→ PROBLEM TO WORK ON: Each line that contains the word "Best" counts once; give the total for the records below and nothing else.

→ INFORMATION PROVIDED:
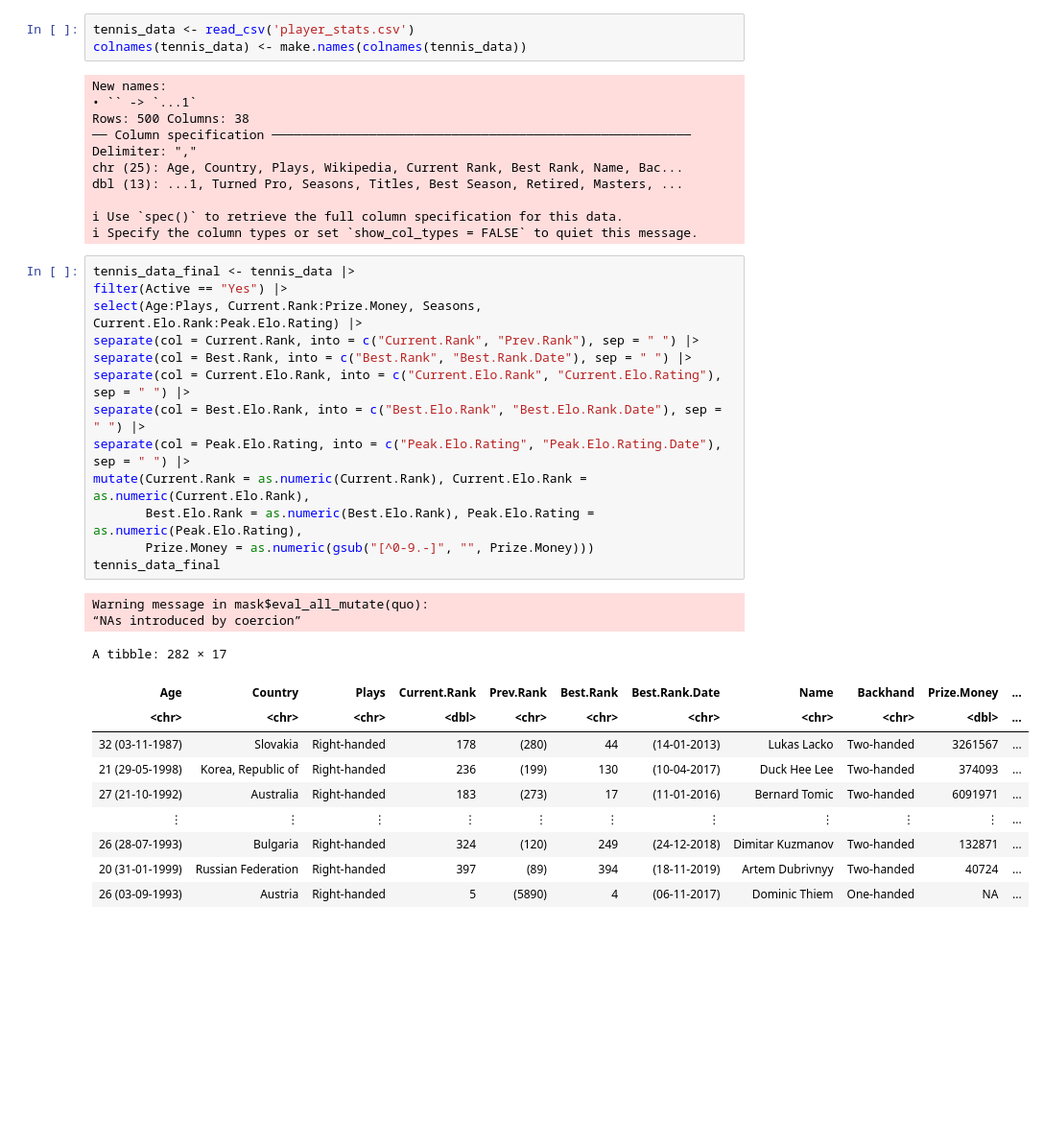
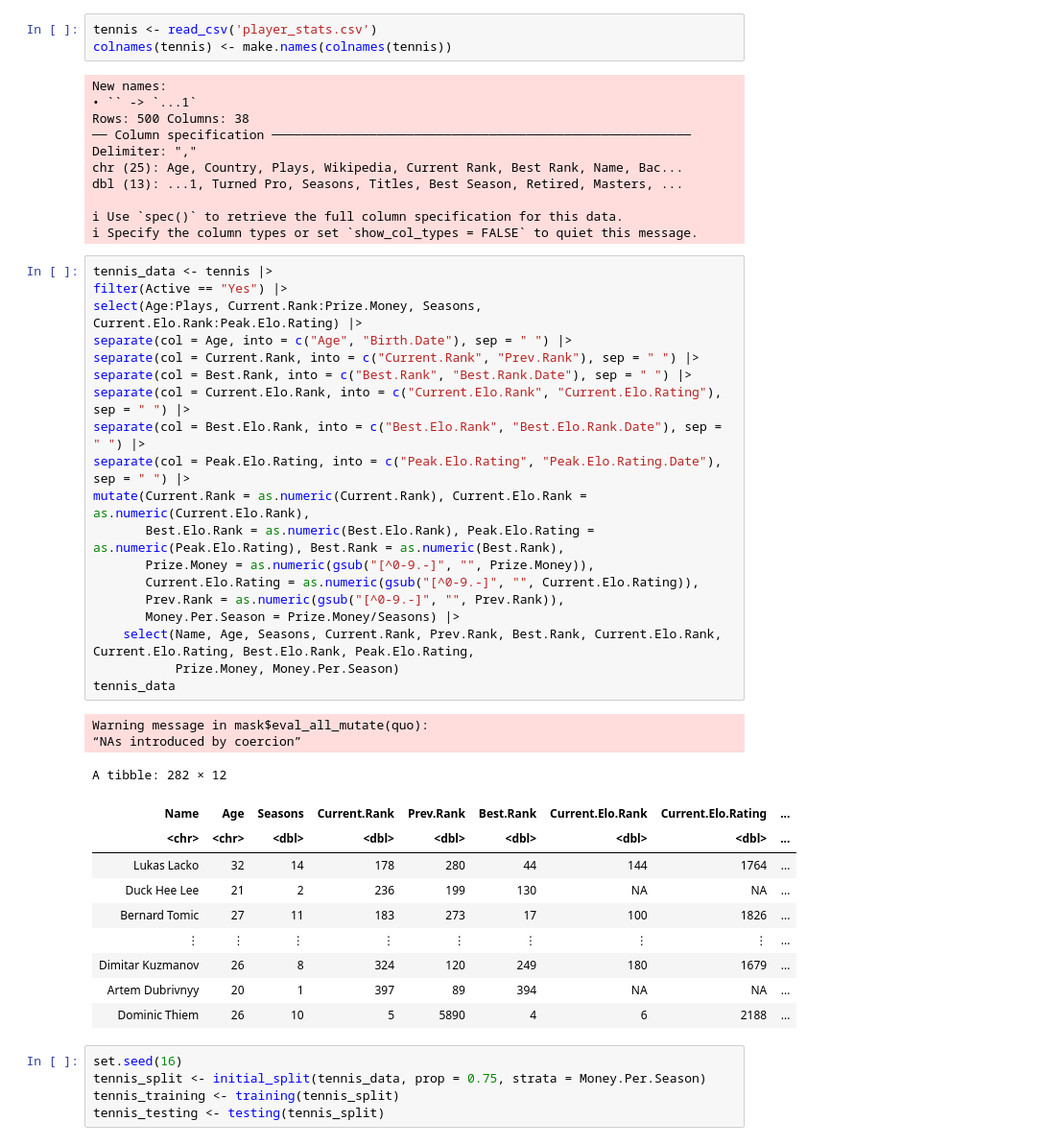
Before and after one commit to mnvibhakar/TennisSalaryProject, a Jupyter notebook: Nolan_Worksheet.ipynb, the cells around one changed output. Shown at 96% size. Drawn from its saved outputs; the diff is of its cells as text; blank space fills up the shorter version.

Commit message:
Added Exploratory Data Analysis
Added the Exploratory Data Analysis Section to the Project Proposal. Work copy/pasted from the changes to Nolan_Worksheet

```diff
--- a/Nolan_Worksheet.ipynb
+++ b/Nolan_Worksheet.ipynb
@@ -7,6 +26,6 @@ options(repr.matrix.max.rows = 6)
 # %%
-tennis_data <- read_csv('player_stats.csv')
-colnames(tennis_data) <- make.names(colnames(tennis_data))
+tennis <- read_csv('player_stats.csv')
+colnames(tennis) <- make.names(colnames(tennis))
 # %% [output]
 New names:
 • `` -> `...1`
@@ -19,28 +38,39 @@ dbl (13): ...1, Turned Pro, Seasons, Titles, Best Season, Retired, Masters, ...
 ℹ Use `spec()` to retrieve the full column specification for this data.
 ℹ Specify the column types or set `show_col_types = FALSE` to quiet this message.
 # %%
-tennis_data_final <- tennis_data |>
+tennis_data <- tennis |>
 filter(Active == "Yes") |>
 select(Age:Plays, Current.Rank:Prize.Money, Seasons, Current.Elo.Rank:Peak.Elo.Rating) |>
+separate(col = Age, into = c("Age", "Birth.Date"), sep = " ") |>
 separate(col = Current.Rank, into = c("Current.Rank", "Prev.Rank"), sep = " ") |>
 separate(col = Best.Rank, into = c("Best.Rank", "Best.Rank.Date"), sep = " ") |>
 separate(col = Current.Elo.Rank, into = c("Current.Elo.Rank", "Current.Elo.Rating"), sep = " ") |>
 separate(col = Best.Elo.Rank, into = c("Best.Elo.Rank", "Best.Elo.Rank.Date"), sep = " ") |>
 separate(col = Peak.Elo.Rating, into = c("Peak.Elo.Rating", "Peak.Elo.Rating.Date"), sep = " ") |>
 mutate(Current.Rank = as.numeric(Current.Rank), Current.Elo.Rank = as.numeric(Current.Elo.Rank),
-       Best.Elo.Rank = as.numeric(Best.Elo.Rank), Peak.Elo.Rating = as.numeric(Peak.Elo.Rating),
-       Prize.Money = as.numeric(gsub("[^0-9.-]", "", Prize.Money)))
-tennis_data_final
+       Best.Elo.Rank = as.numeric(Best.Elo.Rank), Peak.Elo.Rating = as.numeric(Peak.Elo.Rating), Best.Rank = as.numeric(Best.Rank),
+       Prize.Money = as.numeric(gsub("[^0-9.-]", "", Prize.Money)),
+       Current.Elo.Rating = as.numeric(gsub("[^0-9.-]", "", Current.Elo.Rating)),
+       Prev.Rank = as.numeric(gsub("[^0-9.-]", "", Prev.Rank)),
+       Money.Per.Season = Prize.Money/Seasons) |>
+    select(Name, Age, Seasons, Current.Rank, Prev.Rank, Best.Rank, Current.Elo.Rank, Current.Elo.Rating, Best.Elo.Rank, Peak.Elo.Rating,
+           Prize.Money, Money.Per.Season)
+tennis_data
 # %% [output]
 Warning message in mask$eval_all_mutate(quo):
 “NAs introduced by coercion”
-A tibble: 282 × 17
+A tibble: 282 × 12
-| Age | Country | Plays | Current.Rank | Prev.Rank | Best.Rank | Best.Rank.Date | Name | Backhand | Prize.Money | ... |
-| <chr> | <chr> | <chr> | <dbl> | <chr> | <chr> | <chr> | <chr> | <chr> | <dbl> | ... |
-| 32 (03-11-1987) | Slovakia | Right-handed | 178 | (280) | 44 | (14-01-2013) | Lukas Lacko | Two-handed | 3261567 | ... |
-| 21 (29-05-1998) | Korea, Republic of | Right-handed | 236 | (199) | 130 | (10-04-2017) | Duck Hee Lee | Two-handed | 374093 | ... |
-| 27 (21-10-1992) | Australia | Right-handed | 183 | (273) | 17 | (11-01-2016) | Bernard Tomic | Two-handed | 6091971 | ... |
-| ⋮ | ⋮ | ⋮ | ⋮ | ⋮ | ⋮ | ⋮ | ⋮ | ⋮ | ⋮ | ... |
-| 26 (28-07-1993) | Bulgaria | Right-handed | 324 | (120) | 249 | (24-12-2018) | Dimitar Kuzmanov | Two-handed | 132871 | ... |
-| 20 (31-01-1999) | Russian Federation | Right-handed | 397 | (89) | 394 | (18-11-2019) | Artem Dubrivnyy | Two-handed | 40724 | ... |
-| 26 (03-09-1993) | Austria | Right-handed | 5 | (5890) | 4 | (06-11-2017) | Dominic Thiem | One-handed | NA | ... |
+| Name | Age | Seasons | Current.Rank | Prev.Rank | Best.Rank | Current.Elo.Rank | Current.Elo.Rating | ... |
+| <chr> | <chr> | <dbl> | <dbl> | <dbl> | <dbl> | <dbl> | <dbl> | ... |
+| Lukas Lacko | 32 | 14 | 178 | 280 | 44 | 144 | 1764 | ... |
+| Duck Hee Lee | 21 | 2 | 236 | 199 | 130 | NA | NA | ... |
+| Bernard Tomic | 27 | 11 | 183 | 273 | 17 | 100 | 1826 | ... |
+| ⋮ | ⋮ | ⋮ | ⋮ | ⋮ | ⋮ | ⋮ | ⋮ | ... |
+| Dimitar Kuzmanov | 26 | 8 | 324 | 120 | 249 | 180 | 1679 | ... |
+| Artem Dubrivnyy | 20 | 1 | 397 | 89 | 394 | NA | NA | ... |
+| Dominic Thiem | 26 | 10 | 5 | 5890 | 4 | 6 | 2188 | ... |
+# %%
+set.seed(16)
+tennis_split <- initial_split(tennis_data, prop = 0.75, strata = Money.Per.Season)
+tennis_training <- training(tennis_split)
+tennis_testing <- testing(tennis_split)
```
Also changed, not shown: parts of 6 cells of this notebook, 1 other file.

→ EXERCISE OUTPUT: 8